David later told us that he made mistakes when he was in Washington, but he had no choice, he had to speak to people. As the days went by, it dawned on him that he was communicating very well with other English speakers, and he began to relax about his conversation skills and stopped worrying about eventual grammar mistakes. He started learning, by himself, strategies for communicating or figuring out vocabulary, even if it meant making mistakes like saying tigers are giant cats with strippers. He learned not to dread his errors, but to see them as an opportunity to learn new things and, why not, have fun with them. David leveled up his English amazingly, simply because he was now focusing on getting his message across more than using good grammar, which improved naturally.

David’s story is the one I like to share with my students to help them realize what he did: That being unafraid of mistakes makes them happen less and less frequently. The “perfect” use of grammar that my students keep trying to reach will come naturally from all the practice they will get exercising how to exchange ideas. After all, studying any language is about, first and foremost, communicating.

Advantages of Being Bilingual

Learning a different language is a challenge many take on, but not all see through. Sure, it is a long process that requires a good amount of dedication, but it can be very rewarding as well. It is a process that can bring one amazing personal growth, let alone financial possibilities. I would like to discuss some advantages of being bilingual.

First, when I was young, I used to hear adults saying I should learn English because it would help me get a good job. Globalization was escalating very quickly back then and English was on its way to becoming the main form of communication around the world. They were right. Jair Felix, from National Geographic Learning, said that between one and two billion people speak English nowadays, and more than half of them are not native speakers. Negotiations are carried out throughout the world by a myriad of different nations and all in English, which leads to more job offers and career opportunities for those who speak this language.

Also, you can’t learn a different language without learning about a different culture, and that is always a wonderful improvement for the human spirit. The way we think and handle ourselves has a lot to do with the culture and society which we were brought up in, so we were given a set of directions on how to act when we face certain situations. Basically, we can say that as we grow up and mature, we receive a type of map that tells us how to behave. So, by learning and understanding a different culture, you will suddenly find yourself with a whole new set of maps, and therefore, with a broader variety of directions that will enable you to deal with the most diverse situations much more efficiently. You will become a more resourceful person.

These are only some of the reasons why learning a new language can be quite advantageous and prepare you to be a better, more open-minded, prepared citizen of the world.

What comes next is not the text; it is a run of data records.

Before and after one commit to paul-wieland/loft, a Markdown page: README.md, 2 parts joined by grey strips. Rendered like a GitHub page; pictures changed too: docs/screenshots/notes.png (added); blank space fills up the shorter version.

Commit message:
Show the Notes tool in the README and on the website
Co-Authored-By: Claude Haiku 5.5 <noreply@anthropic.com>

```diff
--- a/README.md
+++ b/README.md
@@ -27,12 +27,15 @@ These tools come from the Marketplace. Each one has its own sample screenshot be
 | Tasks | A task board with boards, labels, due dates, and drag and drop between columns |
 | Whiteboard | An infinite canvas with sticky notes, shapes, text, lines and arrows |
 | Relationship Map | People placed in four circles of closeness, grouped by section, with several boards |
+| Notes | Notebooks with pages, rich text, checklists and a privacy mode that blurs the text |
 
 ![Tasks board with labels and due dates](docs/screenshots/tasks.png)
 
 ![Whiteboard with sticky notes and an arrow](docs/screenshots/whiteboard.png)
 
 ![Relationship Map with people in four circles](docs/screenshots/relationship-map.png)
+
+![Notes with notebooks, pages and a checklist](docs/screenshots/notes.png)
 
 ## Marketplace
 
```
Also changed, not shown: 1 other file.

Dear Maggie

Dear teacher Maggie,

This is the blog I have created to post my writing for TDC2. It shows some of my ideas and experiences teaching English and I hope it showcases improvemente in my writing skills. I believe I learned, or at least got better at, writing different types of essays. These new skills will also help in teaching better writing to my students, as well as providing more detailed feedback. Also, I have developed a taste for writing and got back my interest in continuing an old blog I had.

So thank you, teacher. I had fun and will still do.